Sponsor: City of Christchurch, New Zealand

Type: Open, anonymous, two-stage

Eligibility: Any interested party

Fee: none

Language: English


At 4:35am on 4 September 2010, Christchurch residents awoke to an unimaginable new reality. A magnitude 7.1 earthquake occurred on a previously unknown fault. Over 14,000 aftershocks followed over the next three years, but it was the shallow 6.3 magnitude aftershock at 12:51pm on 22 February 2011, that brought death and devastation to the city.

185 people lost their lives in what was New Zealand’s second-deadliest natural disaster. The center of the city was cordoned off until July 2013, and only 20 percent of the original buildings will remain when demolition is completed.

Among those buildings that survived the earthquake is the Christchurch Art Gallery, a spectacular structure, which was the result of a competition won by the Buchan Group in 1998. One post-earthquake problem was water presence under the foundation, necessitating major repairs. It is anticipated that the Gallery will reopen in 2015.


• 12 July – Online registration opens
• 1 August – Questions close
• 12 August – Online submission opens
• 22 August, 12 noon – Submissions close (New Zealand Standard Time)

The Competition

The competition will be administered in two stages, the first stage to determine a shortlist of six participants in the second stage. Those participants completing the second stage will receive honoraria of NZD$10,000 plus GST.


• David Sheppard, Architect
• Patgrick Clifford, Architect
• Jacky Bowring, Landscape Architect
• Rob Watson, Landscape Architect
• Deborah McCormick, Arts Professional
• Nathan Pohio, Arts Professional
• Family Participant

Design Challenge:

The memorial will need to recognize and be integrated into the surrounding city fabric environment. The site is described in detail in Appendix A, which illustrates its relationship with minor and major roads, pedestrian routes and Te Papa Otäkaro/ Avon River Precinct.

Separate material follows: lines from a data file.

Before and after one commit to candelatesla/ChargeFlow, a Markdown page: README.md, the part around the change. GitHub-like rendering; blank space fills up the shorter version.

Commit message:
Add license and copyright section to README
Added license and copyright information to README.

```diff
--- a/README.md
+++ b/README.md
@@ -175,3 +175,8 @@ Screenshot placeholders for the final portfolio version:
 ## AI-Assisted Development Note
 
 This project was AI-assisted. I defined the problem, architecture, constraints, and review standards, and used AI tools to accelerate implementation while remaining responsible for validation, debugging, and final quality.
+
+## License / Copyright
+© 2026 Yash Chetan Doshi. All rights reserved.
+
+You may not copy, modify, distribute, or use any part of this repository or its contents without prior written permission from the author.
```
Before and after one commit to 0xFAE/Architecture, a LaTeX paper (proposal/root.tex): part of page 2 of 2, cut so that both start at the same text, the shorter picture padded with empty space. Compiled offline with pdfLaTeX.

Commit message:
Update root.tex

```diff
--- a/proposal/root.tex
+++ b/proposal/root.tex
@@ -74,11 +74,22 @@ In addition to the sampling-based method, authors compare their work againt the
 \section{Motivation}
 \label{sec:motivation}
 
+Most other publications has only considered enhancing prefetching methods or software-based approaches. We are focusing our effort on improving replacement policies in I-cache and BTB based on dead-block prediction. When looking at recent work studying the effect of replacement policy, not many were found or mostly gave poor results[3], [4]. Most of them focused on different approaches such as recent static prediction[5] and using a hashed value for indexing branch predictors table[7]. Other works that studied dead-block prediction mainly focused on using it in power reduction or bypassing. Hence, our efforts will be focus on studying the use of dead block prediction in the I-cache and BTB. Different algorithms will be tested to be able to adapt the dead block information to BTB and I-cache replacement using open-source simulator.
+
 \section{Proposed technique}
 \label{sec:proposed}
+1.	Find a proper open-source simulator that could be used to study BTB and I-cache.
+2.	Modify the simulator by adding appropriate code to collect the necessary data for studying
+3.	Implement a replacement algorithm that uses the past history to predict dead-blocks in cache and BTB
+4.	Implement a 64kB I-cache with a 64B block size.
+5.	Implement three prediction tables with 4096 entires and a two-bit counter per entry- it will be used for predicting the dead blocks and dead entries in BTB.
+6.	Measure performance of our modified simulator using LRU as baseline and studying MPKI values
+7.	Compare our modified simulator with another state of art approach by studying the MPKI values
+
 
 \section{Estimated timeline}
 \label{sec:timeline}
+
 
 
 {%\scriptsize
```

The masterplan for Te Papa Otäkaro/Avon River Precinct suggests that a new pedestrian link be created to connect Montreal Street with Oxford Terrace. Although not a mandatory requirement for the memorial, respondents may choose to incorporate a pedestrian link into their memorial design.

Contemporary international approaches to memorials have favored place-based designs over designs that are focused on a particular object. Through this approach, a site has been chosen that is of sufficient size and with surroundings that are compatible with a place of reflection. It was important that the site be easily accessible and able to host large events while also able to serve as a quiet contemplative space and not conflict with the existing values and use of the area.

For more information and to register, go to: